The entries below should be copied exactly and completely.

**THE DATA**:

● ● ● ●

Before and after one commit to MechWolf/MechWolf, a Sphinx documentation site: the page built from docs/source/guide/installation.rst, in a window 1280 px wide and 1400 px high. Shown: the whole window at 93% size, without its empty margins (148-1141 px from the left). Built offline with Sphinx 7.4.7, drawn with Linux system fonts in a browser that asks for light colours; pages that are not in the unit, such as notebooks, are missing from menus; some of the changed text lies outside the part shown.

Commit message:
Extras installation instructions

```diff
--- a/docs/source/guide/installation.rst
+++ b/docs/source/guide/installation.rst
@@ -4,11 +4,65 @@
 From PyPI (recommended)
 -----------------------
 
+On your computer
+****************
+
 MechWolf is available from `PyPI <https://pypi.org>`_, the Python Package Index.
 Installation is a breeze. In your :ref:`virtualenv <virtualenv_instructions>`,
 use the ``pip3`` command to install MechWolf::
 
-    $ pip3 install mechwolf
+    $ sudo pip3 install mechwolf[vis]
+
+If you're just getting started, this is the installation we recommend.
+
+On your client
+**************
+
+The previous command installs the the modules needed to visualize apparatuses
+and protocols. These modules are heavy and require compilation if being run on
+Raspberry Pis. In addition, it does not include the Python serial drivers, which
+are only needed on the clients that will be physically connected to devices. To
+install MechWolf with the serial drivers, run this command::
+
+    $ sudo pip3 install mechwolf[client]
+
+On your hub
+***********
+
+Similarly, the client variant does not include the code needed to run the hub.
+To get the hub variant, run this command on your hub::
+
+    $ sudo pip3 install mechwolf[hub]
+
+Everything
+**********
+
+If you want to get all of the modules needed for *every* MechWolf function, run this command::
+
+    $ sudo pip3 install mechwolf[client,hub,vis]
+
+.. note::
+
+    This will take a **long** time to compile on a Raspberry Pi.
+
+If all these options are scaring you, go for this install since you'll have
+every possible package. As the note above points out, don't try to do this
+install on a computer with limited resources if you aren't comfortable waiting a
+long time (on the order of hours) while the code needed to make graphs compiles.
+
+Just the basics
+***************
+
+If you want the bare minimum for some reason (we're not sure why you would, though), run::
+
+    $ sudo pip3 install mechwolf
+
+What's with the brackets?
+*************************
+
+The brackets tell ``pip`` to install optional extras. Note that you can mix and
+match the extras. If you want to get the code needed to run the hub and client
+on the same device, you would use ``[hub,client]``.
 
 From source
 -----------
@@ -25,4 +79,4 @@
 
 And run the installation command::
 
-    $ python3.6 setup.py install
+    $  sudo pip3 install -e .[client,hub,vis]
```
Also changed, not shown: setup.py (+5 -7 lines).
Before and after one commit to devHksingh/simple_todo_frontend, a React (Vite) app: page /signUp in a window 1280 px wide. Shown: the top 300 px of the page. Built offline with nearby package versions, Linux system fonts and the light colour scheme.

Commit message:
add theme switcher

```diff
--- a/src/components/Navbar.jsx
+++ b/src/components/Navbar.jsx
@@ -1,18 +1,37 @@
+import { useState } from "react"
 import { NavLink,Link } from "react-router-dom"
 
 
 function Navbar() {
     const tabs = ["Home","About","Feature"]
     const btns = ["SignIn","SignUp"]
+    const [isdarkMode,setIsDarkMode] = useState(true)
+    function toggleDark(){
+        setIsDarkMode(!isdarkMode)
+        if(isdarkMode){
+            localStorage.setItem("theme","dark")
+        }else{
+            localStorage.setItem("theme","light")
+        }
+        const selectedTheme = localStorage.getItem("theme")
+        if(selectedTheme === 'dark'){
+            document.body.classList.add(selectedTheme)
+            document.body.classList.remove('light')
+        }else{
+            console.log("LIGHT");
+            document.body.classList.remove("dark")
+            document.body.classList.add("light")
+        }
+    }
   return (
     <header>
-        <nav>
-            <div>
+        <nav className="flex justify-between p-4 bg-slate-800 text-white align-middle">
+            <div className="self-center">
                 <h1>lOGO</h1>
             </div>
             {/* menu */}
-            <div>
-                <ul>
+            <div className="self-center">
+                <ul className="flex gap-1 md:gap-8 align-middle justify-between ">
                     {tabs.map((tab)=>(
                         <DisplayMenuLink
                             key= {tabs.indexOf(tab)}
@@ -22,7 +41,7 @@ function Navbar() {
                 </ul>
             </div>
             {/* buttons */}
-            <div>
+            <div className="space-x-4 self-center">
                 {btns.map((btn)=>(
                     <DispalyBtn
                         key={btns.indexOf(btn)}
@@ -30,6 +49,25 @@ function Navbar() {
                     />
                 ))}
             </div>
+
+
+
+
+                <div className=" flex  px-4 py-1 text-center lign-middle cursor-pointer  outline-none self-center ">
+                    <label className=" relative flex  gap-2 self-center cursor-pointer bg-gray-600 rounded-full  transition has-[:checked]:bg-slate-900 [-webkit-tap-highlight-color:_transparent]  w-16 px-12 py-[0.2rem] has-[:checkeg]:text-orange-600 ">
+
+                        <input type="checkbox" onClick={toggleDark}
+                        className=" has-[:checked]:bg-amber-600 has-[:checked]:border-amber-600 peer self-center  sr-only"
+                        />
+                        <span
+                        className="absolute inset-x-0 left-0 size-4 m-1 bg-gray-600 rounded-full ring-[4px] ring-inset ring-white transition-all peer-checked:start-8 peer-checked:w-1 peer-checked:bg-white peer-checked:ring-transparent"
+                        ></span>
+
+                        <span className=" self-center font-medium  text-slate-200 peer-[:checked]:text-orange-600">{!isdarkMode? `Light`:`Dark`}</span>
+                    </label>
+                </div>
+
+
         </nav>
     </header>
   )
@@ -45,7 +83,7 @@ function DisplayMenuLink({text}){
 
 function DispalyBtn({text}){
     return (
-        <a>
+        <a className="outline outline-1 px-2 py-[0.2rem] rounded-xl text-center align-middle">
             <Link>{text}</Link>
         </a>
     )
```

● ● ● ●

**TASK RESULT**:
Before and after one commit to MechWolf/MechWolf, a Sphinx documentation site: the page built from docs/source/guide/installation.rst, in a window 1280 px wide and 1400 px high. Shown: the whole window at 93% size, without its empty margins (148-1141 px from the left). Built offline with Sphinx 7.4.7, drawn with Linux system fonts in a browser that asks for light colours; pages that are not in the unit, such as notebooks, are missing from menus; some of the changed text lies outside the part shown.

Commit message:
Extras installation instructions

```diff
--- a/docs/source/guide/installation.rst
+++ b/docs/source/guide/installation.rst
@@ -4,11 +4,65 @@
 From PyPI (recommended)
 -----------------------
 
+On your computer
+****************
+
 MechWolf is available from `PyPI <https://pypi.org>`_, the Python Package Index.
 Installation is a breeze. In your :ref:`virtualenv <virtualenv_instructions>`,
 use the ``pip3`` command to install MechWolf::
 
-    $ pip3 install mechwolf
+    $ sudo pip3 install mechwolf[vis]
+
+If you're just getting started, this is the installation we recommend.
+
+On your client
+**************
+
+The previous command installs the the modules needed to visualize apparatuses
+and protocols. These modules are heavy and require compilation if being run on
+Raspberry Pis. In addition, it does not include the Python serial drivers, which
+are only needed on the clients that will be physically connected to devices. To
+install MechWolf with the serial drivers, run this command::
+
+    $ sudo pip3 install mechwolf[client]
+
+On your hub
+***********
+
+Similarly, the client variant does not include the code needed to run the hub.
+To get the hub variant, run this command on your hub::
+
+    $ sudo pip3 install mechwolf[hub]
+
+Everything
+**********
+
+If you want to get all of the modules needed for *every* MechWolf function, run this command::
+
+    $ sudo pip3 install mechwolf[client,hub,vis]
+
+.. note::
+
+    This will take a **long** time to compile on a Raspberry Pi.
+
+If all these options are scaring you, go for this install since you'll have
+every possible package. As the note above points out, don't try to do this
+install on a computer with limited resources if you aren't comfortable waiting a
+long time (on the order of hours) while the code needed to make graphs compiles.
+
+Just the basics
+***************
+
+If you want the bare minimum for some reason (we're not sure why you would, though), run::
+
+    $ sudo pip3 install mechwolf
+
+What's with the brackets?
+*************************
+
+The brackets tell ``pip`` to install optional extras. Note that you can mix and
+match the extras. If you want to get the code needed to run the hub and client
+on the same device, you would use ``[hub,client]``.
 
 From source
 -----------
@@ -25,4 +79,4 @@
 
 And run the installation command::
 
-    $ python3.6 setup.py install
+    $  sudo pip3 install -e .[client,hub,vis]
```
Also changed, not shown: setup.py (+5 -7 lines).
Before and after one commit to devHksingh/simple_todo_frontend, a React (Vite) app: page /signUp in a window 1280 px wide. Shown: the top 300 px of the page. Built offline with nearby package versions, Linux system fonts and the light colour scheme.

Commit message:
add theme switcher

```diff
--- a/src/components/Navbar.jsx
+++ b/src/components/Navbar.jsx
@@ -1,18 +1,37 @@
+import { useState } from "react"
 import { NavLink,Link } from "react-router-dom"
 
 
 function Navbar() {
     const tabs = ["Home","About","Feature"]
     const btns = ["SignIn","SignUp"]
+    const [isdarkMode,setIsDarkMode] = useState(true)
+    function toggleDark(){
+        setIsDarkMode(!isdarkMode)
+        if(isdarkMode){
+            localStorage.setItem("theme","dark")
+        }else{
+            localStorage.setItem("theme","light")
+        }
+        const selectedTheme = localStorage.getItem("theme")
+        if(selectedTheme === 'dark'){
+            document.body.classList.add(selectedTheme)
+            document.body.classList.remove('light')
+        }else{
+            console.log("LIGHT");
+            document.body.classList.remove("dark")
+            document.body.classList.add("light")
+        }
+    }
   return (
     <header>
-        <nav>
-            <div>
+        <nav className="flex justify-between p-4 bg-slate-800 text-white align-middle">
+            <div className="self-center">
                 <h1>lOGO</h1>
             </div>
             {/* menu */}
-            <div>
-                <ul>
+            <div className="self-center">
+                <ul className="flex gap-1 md:gap-8 align-middle justify-between ">
                     {tabs.map((tab)=>(
                         <DisplayMenuLink
                             key= {tabs.indexOf(tab)}
@@ -22,7 +41,7 @@ function Navbar() {
                 </ul>
             </div>
             {/* buttons */}
-            <div>
+            <div className="space-x-4 self-center">
                 {btns.map((btn)=>(
                     <DispalyBtn
                         key={btns.indexOf(btn)}
@@ -30,6 +49,25 @@ function Navbar() {
                     />
                 ))}
             </div>
+
+
+
+
+                <div className=" flex  px-4 py-1 text-center lign-middle cursor-pointer  outline-none self-center ">
+                    <label className=" relative flex  gap-2 self-center cursor-pointer bg-gray-600 rounded-full  transition has-[:checked]:bg-slate-900 [-webkit-tap-highlight-color:_transparent]  w-16 px-12 py-[0.2rem] has-[:checkeg]:text-orange-600 ">
+
+                        <input type="checkbox" onClick={toggleDark}
+                        className=" has-[:checked]:bg-amber-600 has-[:checked]:border-amber-600 peer self-center  sr-only"
+                        />
+                        <span
+                        className="absolute inset-x-0 left-0 size-4 m-1 bg-gray-600 rounded-full ring-[4px] ring-inset ring-white transition-all peer-checked:start-8 peer-checked:w-1 peer-checked:bg-white peer-checked:ring-transparent"
+                        ></span>
+
+                        <span className=" self-center font-medium  text-slate-200 peer-[:checked]:text-orange-600">{!isdarkMode? `Light`:`Dark`}</span>
+                    </label>
+                </div>
+
+
         </nav>
     </header>
   )
@@ -45,7 +83,7 @@ function DisplayMenuLink({text}){
 
 function DispalyBtn({text}){
     return (
-        <a>
+        <a className="outline outline-1 px-2 py-[0.2rem] rounded-xl text-center align-middle">
             <Link>{text}</Link>
         </a>
     )
```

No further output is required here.